(Data shown begins)

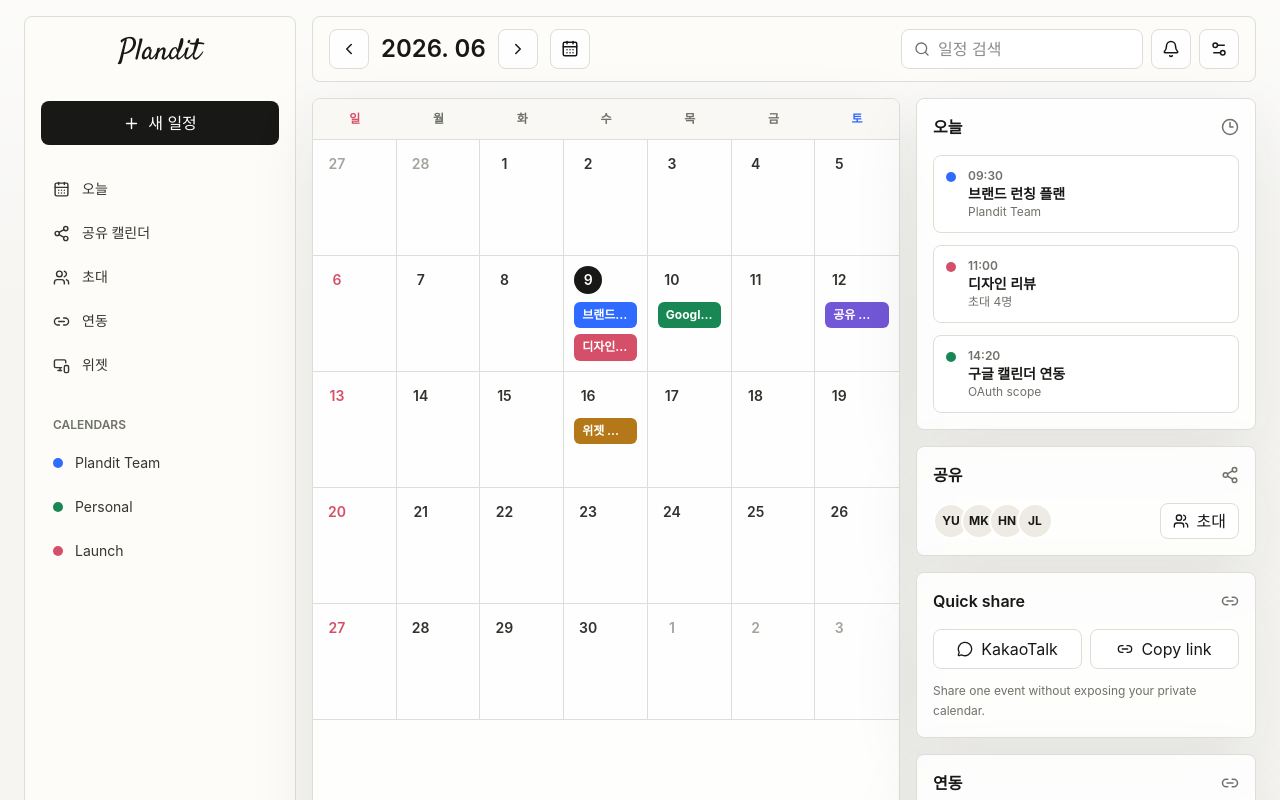
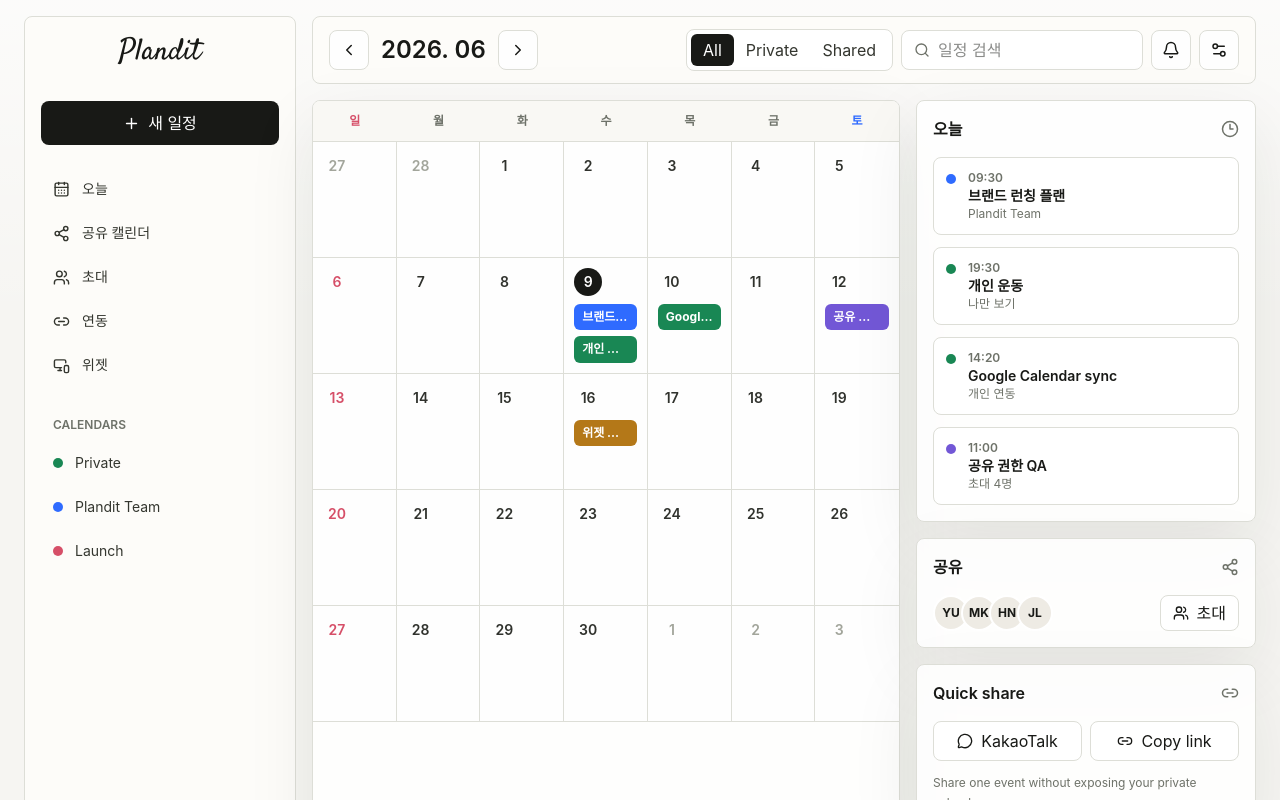
Before and after one commit to seommin/plandit, a Next.js app: page / in a window 1280 px wide. Shown: the top 800 px of the page. Built offline with nearby package versions, Linux system fonts and the light colour scheme.

Commit message:
update: 개인 공유 캘린더 필터 UI 추가

```diff
--- a/src/app/page.tsx
+++ b/src/app/page.tsx
@@ -1,3 +1,6 @@
+"use client";
+
+import { useMemo, useState } from "react";
 import {
   Bell,
   CalendarDays,
@@ -17,6 +20,16 @@ import {
   Users,
 } from "lucide-react";
 
+type CalendarScope = "ALL" | "PRIVATE" | "SHARED";
+
+type DemoEvent = {
+  title: string;
+  color: string;
+  scope: Exclude<CalendarScope, "ALL">;
+  meta: string;
+  time?: string;
+};
+
 const weekDays = [
   { label: "일", tone: "text-[#d64f68]" },
   { label: "월", tone: "text-[var(--muted)]" },
@@ -27,55 +40,85 @@ const weekDays = [
   { label: "토", tone: "text-[#2f6bff]" },
 ];
 
+const eventByDay = new Map<number, DemoEvent[]>([
+  [
+    9,
+    [
+      {
+        title: "브랜드 런칭 플랜",
+        color: "var(--blue)",
+        scope: "SHARED",
+        meta: "Plandit Team",
+        time: "09:30",
+      },
+      {
+        title: "개인 운동",
+        color: "var(--green)",
+        scope: "PRIVATE",
+        meta: "나만 보기",
+        time: "19:30",
+      },
+    ],
+  ],
+  [
+    10,
+    [
+      {
+        title: "Google Calendar sync",
+        color: "var(--green)",
+        scope: "PRIVATE",
+        meta: "개인 연동",
+        time: "14:20",
+      },
+    ],
+  ],
+  [
+    12,
+    [
+      {
+        title: "공유 권한 QA",
+        color: "var(--violet)",
+        scope: "SHARED",
+        meta: "초대 4명",
+        time: "11:00",
+      },
+    ],
+  ],
+  [
+    16,
+    [
+      {
+        title: "위젯 프로토타입",
+        color: "var(--amber)",
+        scope: "SHARED",
+        meta: "Launch",
+        time: "16:00",
+      },
+    ],
+  ],
+]);
+
 const monthDays = Array.from({ length: 35 }, (_, index) => {
   const day = index - 1;
   const dayOfWeek = index % 7;
-  const isSunday = dayOfWeek === 0;
-  const isSaturday = dayOfWeek === 6;
-  const isHoliday = day === 6;
 
   return {
+    key: `${day}-${index}`,
     label: day < 1 ? 27 + index : day > 30 ? day - 30 : day,
+    day,
     muted: day < 1 || day > 30,
-    isSunday,
-    isSaturday,
-    isHoliday,
+    isSunday: dayOfWeek === 0,
+    isSaturday: dayOfWeek === 6,
+    isHoliday: day === 6,
     today: day === 9,
-    events:
-      day === 9
-        ? [
-            { title: "브랜드 런칭 플랜", color: "var(--blue)" },
-            { title: "디자인 리뷰", color: "var(--rose)" },
-          ]
-        : day === 10
-          ? [{ title: "Google Calendar sync", color: "var(--green)" }]
-          : day === 12
-            ? [{ title: "공유 권한 QA", color: "var(--violet)" }]
-            : day === 16
-              ? [{ title: "위젯 프로토타입", color: "var(--amber)" }]
-              : [],
+    events: eventByDay.get(day) ?? [],
   };
 });
 
-const agenda = [
-  {
-    time: "09:30",
-    title: "브랜드 런칭 플랜",
-    meta: "Plandit Team",
-    color: "bg-[#2f6bff]",
-  },
-  {
-    time: "11:00",
-    title: "디자인 리뷰",
-    meta: "초대 4명",
-    color: "bg-[#d64f68]",
-  },
-  {
-    time: "14:20",
-    title: "구글 캘린더 연동",
-    meta: "OAuth scope",
-    color: "bg-[#198754]",
-  },
+const filterOptions: Array<{ label: string; value: CalendarScope }> = [
+  { label: "All", value: "ALL" },
+  { label: "Private", value: "PRIVATE" },
+  { label: "Shared", value: "SHARED" },
 ];
 
 const collaborators = ["YU", "MK", "HN", "JL"];
@@ -85,7 +128,44 @@ const quickShareActions = [
   { label: "Copy link", icon: Link2 },
 ];
 
+const navItems = [
+  ["오늘", CalendarDays],
+  ["공유 캘린더", Share2],
+  ["초대", Users],
+  ["연동", Link2],
+  ["위젯", MonitorSmartphone],
+] as const;
+
+const calendarItems = [
+  { label: "Private", color: "var(--green)", scope: "PRIVATE" },
+  { label: "Plandit Team", color: "var(--blue)", scope: "SHARED" },
+  { label: "Launch", color: "var(--rose)", scope: "SHARED" },
+] as const;
+
 export default function Home() {
+  const [activeScope, setActiveScope] = useState<CalendarScope>("ALL");
+
+  const filteredMonthDays = useMemo(
+    () =>
+      monthDays.map((day) => ({
+        ...day,
+        events:
+          activeScope === "ALL"
+            ? day.events
+            : day.events.filter((event) => event.scope === activeScope),
+      })),
+    [activeScope],
+  );
+
+  const agenda = useMemo(
+    () =>
+      filteredMonthDays
+        .flatMap((day) => day.events)
+        .filter((event) => event.time)
+        .slice(0, 4),
+    [filteredMonthDays],
+  );
+
   return (
     <main className="app-shell">
       <div className="fixed inset-x-0 top-0 z-30 flex h-14 items-center justify-center bg-[var(--ink)] text-white md:hidden">
@@ -105,19 +185,13 @@ export default function Home() {
             </button>
 
             <nav className="space-y-1 text-sm font-medium">
-              {[
-                ["오늘", CalendarDays],
-                ["공유 캘린더", Share2],
-                ["초대", Users],
-                ["연동", Link2],
-                ["위젯", MonitorSmartphone],
-              ].map(([label, Icon]) => (
+              {navItems.map(([label, Icon]) => (
                 <button
-                  key={label as string}
+                  key={label}
                   className="flex h-10 w-full items-center gap-3 rounded-lg px-3 text-left text-[#34362f] hover:bg-[#efeee9]"
                 >
                   <Icon size={17} />
-                  {label as string}
+                  {label}
                 </button>
               ))}
             </nav>
@@ -127,18 +201,21 @@ export default function Home() {
                 Calendars
               </p>
               <div className="space-y-2">
-                {[
-                  ["Plandit Team", "var(--blue)"],
-                  ["Personal", "var(--green)"],
-                  ["Launch", "var(--rose)"],
-                ].map(([label, color]) => (
-                  <div key={label} className="flex items-center gap-3 rounded-lg px-3 py-2">
+                {calendarItems.map((item) => (
+                  <button
+                    key={item.label}
+                    className={[
+                      "flex w-full items-center gap-3 rounded-lg px-3 py-2 text-left",
+                      activeScope === item.scope ? "bg-[#efeee9]" : "",
+                    ].join(" ")}
+                    onClick={() => setActiveScope(item.scope)}
+                  >
                     <span
                       className="size-2.5 rounded-full"
-                      style={{ backgroundColor: color }}
+                      style={{ backgroundColor: item.color }}
                     />
-                    <span className="text-sm text-[#34362f]">{label}</span>
-                  </div>
+                    <span className="text-sm text-[#34362f]">{item.label}</span>
+                  </button>
                 ))}
               </div>
             </div>
@@ -167,12 +244,25 @@ export default function Home() {
               <button className="icon-button" aria-label="Next month" title="Next month">
                 <ChevronRight size={18} />
               </button>
-              <button className="icon-button hidden md:inline-flex" aria-label="Open calendar" title="Open calendar">
-                <CalendarDays size={18} />
-              </button>
             </div>
 
-            <div className="hidden items-center gap-2 md:flex">
+            <div className="flex flex-wrap items-center gap-2">
+              <div className="flex rounded-lg border border-[var(--line)] bg-white p-1">
+                {filterOptions.map((option) => (
+                  <button
+                    key={option.value}
+                    className={[
+                      "h-8 rounded-md px-3 text-xs font-semibold",
+                      activeScope === option.value
+                        ? "bg-[var(--ink)] text-white"
+                        : "text-[#34362f] hover:bg-[#efeee9]",
+                    ].join(" ")}
+                    onClick={() => setActiveScope(option.value)}
+                  >
+                    {option.label}
+                  </button>
+                ))}
+              </div>
               <div className="hidden h-10 items-center gap-2 rounded-lg border border-[var(--line)] bg-white px-3 md:flex">
                 <Search size={16} className="text-[var(--muted)]" />
                 <input
@@ -180,10 +270,10 @@ export default function Home() {
                   placeholder="일정 검색"
                 />
               </div>
-              <button className="icon-button" aria-label="Notifications" title="Notifications">
+              <button className="icon-button hidden md:inline-flex" aria-label="Notifications" title="Notifications">
                 <Bell size={18} />
               </button>
-              <button className="icon-button" aria-label="Settings" title="Settings">
+              <button className="icon-button hidden md:inline-flex" aria-label="Settings" title="Settings">
                 <Settings2 size={18} />
               </button>
             </div>
@@ -202,14 +292,16 @@ export default function Home() {
                 ))}
               </div>
               <div className="calendar-grid">
-                {monthDays.map((day, index) => (
-                  <div key={`${day.label}-${index}`} className="day-cell bg-white/70">
+                {filteredMonthDays.map((day) => (
+                  <div key={day.key} className="day-cell bg-white/70">
                     <div className="mb-2 flex items-center justify-between">
                       <span
                         className={[
                           "flex size-7 items-center justify-center rounded-full text-sm font-semibold",
                           day.muted ? "text-[#a2a59b]" : "text-[#30322d]",
-                          !day.muted && (day.isSunday || day.isHoliday) ? "text-[#d64f68]" : "",
+                          !day.muted && (day.isSunday || day.isHoliday)
+                            ? "text-[#d64f68]"
+                            : "",
                           !day.muted && day.isSaturday ? "text-[#2f6bff]" : "",
                           day.today ? "bg-[var(--ink)] text-white" : "",
                         ].join(" ")}
@@ -241,10 +333,18 @@ export default function Home() {
                 </div>
                 <div className="space-y-3">
                   {agenda.map((item) => (
-                    <div key={item.title} className="flex gap-3 rounded-lg border border-[var(--line)] bg-white p-3">
-                      <div className={`mt-1 size-2.5 rounded-full ${item.color}`} />
+                    <div
+                      key={item.title}
+                      className="flex gap-3 rounded-lg border border-[var(--line)] bg-white p-3"
+                    >
+                      <div
+                        className="mt-1 size-2.5 rounded-full"
+                        style={{ backgroundColor: item.color }}
+                      />
                       <div className="min-w-0">
-                        <p className="text-xs font-semibold text-[var(--muted)]">{item.time}</p>
+                        <p className="text-xs font-semibold text-[var(--muted)]">
+                          {item.time}
+                        </p>
                         <p className="truncate text-sm font-semibold">{item.title}</p>
                         <p className="text-xs text-[var(--muted)]">{item.meta}</p>
                       </div>
@@ -327,7 +427,9 @@ export default function Home() {
                       <Lock size={15} />
                     </div>
                     <p className="text-2xl font-semibold">09:30</p>
-                    <p className="mt-1 text-sm text-[#c8ccc0]">브랜드 런칭 플랜</p>
+                    <p className="mt-1 text-sm text-[#c8ccc0]">
+                      브랜드 런칭 플랜
+                    </p>
                   </div>
                 </div>
               </section>
@@ -335,6 +437,7 @@ export default function Home() {
           </div>
         </section>
       </div>
+
       <footer className="fixed inset-x-0 bottom-0 z-20 border-t border-[var(--line)] bg-[#fdfcf9]/95 px-3 py-2 shadow-[0_-12px_40px_rgba(31,33,29,0.08)] backdrop-blur md:hidden">
         <nav className="mx-auto grid max-w-[520px] grid-cols-5 gap-1">
           {[
```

(Data shown ends)

◆ **What is needed**: All lines above with "SHARED" in them should be returned.

◆ **Answer to the problem**:
+type CalendarScope = "ALL" | "PRIVATE" | "SHARED";
+        scope: "SHARED",
+        scope: "SHARED",
+        scope: "SHARED",
+  { label: "Shared", value: "SHARED" },
+  { label: "Plandit Team", color: "var(--blue)", scope: "SHARED" },
+  { label: "Launch", color: "var(--rose)", scope: "SHARED" },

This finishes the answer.